Readers will also note I referred earlier to BASTARDISATIONS of the language, not BASTARDIZATIONS: this is Australia, not the USA.

The buck has to stop somewhere for all of this.

Teachers, if they cannot communicate accurately or use the language correctly, cannot expect to have usurious sums of money thrown at them to reward a culture of error and mediocrity.

Government policy makers — be they conservatives or social democrats — have a responsibility to address this, be it through additional training, modifications to curriculum, or through evaluation metrics used to gauge teacher performance.

And the community at large has a responsibility to hold both entities to account rigorously, to ensure coming generations receive the level and quality of education to which they are entitled, and which the vast sums of public money expended on education must deliver.

The teacher unions have a role to play, and I need to be clear about that point.

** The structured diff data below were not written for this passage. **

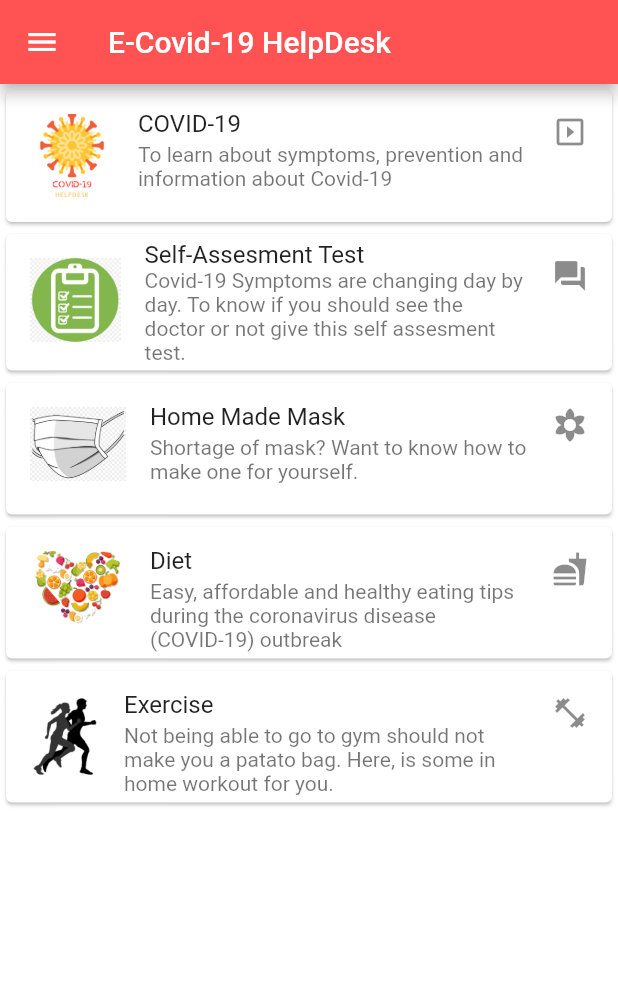
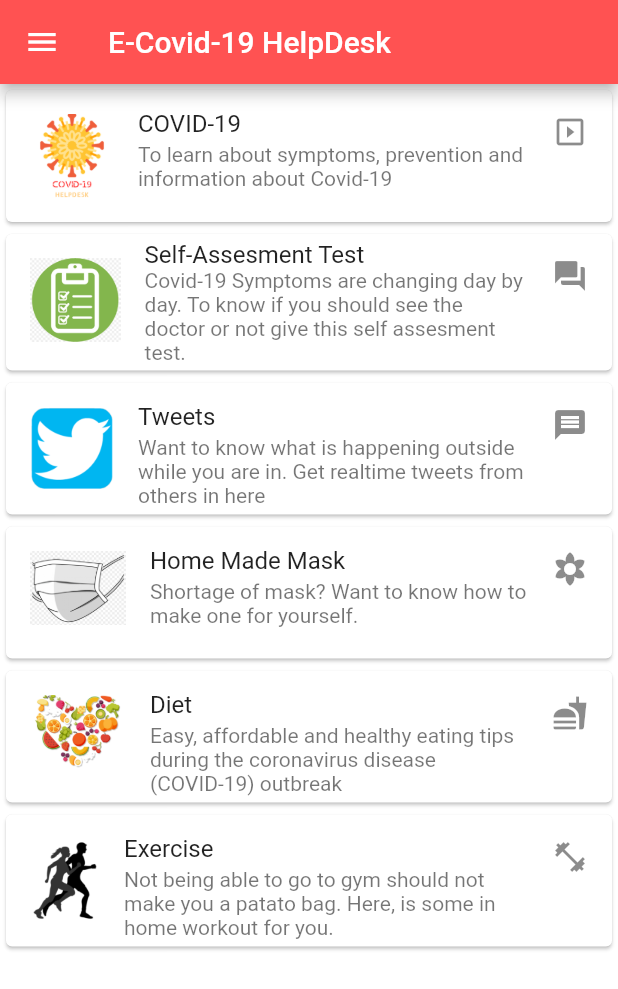
Before and after one commit to princepriyank/e-covid-19-helpdesk, a Flutter app: the screen it shows after launch, on a phone screen of 412 x 824 dp. Shown: the top 989 px of the screen. Run offline on Flutter 3.47's test engine with Material 2 defaults, Android fonts, the phone set to English and light mode, and no system bars; our stand-ins replace splashscreen, webview_flutter.

Commit message:
tweets added

```diff
--- a/ecovid19/lib/maincards.dart
+++ b/ecovid19/lib/maincards.dart
@@ -5,6 +5,7 @@ import 'package:ecovid19/SelfAssement.dart';
 import 'package:ecovid19/Diet.dart';
 import 'mask.dart';
 import 'gym.dart';
+import 'tweet.dart';
 
 class maincards extends StatelessWidget {
   @override
@@ -58,6 +59,31 @@ class maincards extends StatelessWidget {
                 Navigator.push(
                   context,
                   MaterialPageRoute(builder: (context) => Assesment()),
+                );
+              },
+            ),
+          ),
+          Card(
+            child: ListTile(
+              leading:  ConstrainedBox(
+                constraints: BoxConstraints(
+                  minWidth: 44,
+                  minHeight: 44,
+                  maxWidth: 64,
+                  maxHeight: 64,
+                ),
+                child: Image.asset("images/tweet.png", fit: BoxFit.cover),
+              ),
+              title: Text('Tweets'),
+              subtitle: Text(
+                  'Want to know what is happening outside while you are in. Get realtime tweets from others in here'
+              ),
+              trailing: Icon(Icons.message),
+              isThreeLine: true,
+              onTap: () {
+                Navigator.push(
+                  context,
+                  MaterialPageRoute(builder: (context) => tweet()),
                 );
               },
             ),
--- a/ecovid19/pubspec.yaml
+++ b/ecovid19/pubspec.yaml
@@ -26,7 +26,7 @@ dependencies:
   twitter_api: ^0.1.2
   zoomable_image: ^1.3.1
   splashscreen: ^1.2.0
-
+  webview_flutter:
 
 
   # The following adds the Cupertino Icons font to your application.
```
Also changed, not shown: ecovid19/lib/tweet.dart (added, +32 -0 lines), ecovid19/pubspec.lock.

But they are not entitled to demand that society rewards an education culture that delivers utter mediocrity in terms of outcomes, and they must never be allowed to elicit huge monetary stipends for individuals who, on balance, are too incompetent and/or illiterate to justify the stain they place on their vocation, merely by virtue of their presence.

Winston Churchill once opined that anyone who could not write a sentence in good English must have very little of interest to say.

Alas, I fear it’s not so much a case of having anything of interest to say, but of having the means with which to say it; and when it comes to educational outcomes, “near enough” simply isn’t good enough.

If governments of whatever stripe wish to embark on an education “revolution,” perhaps they could begin by getting the basics right.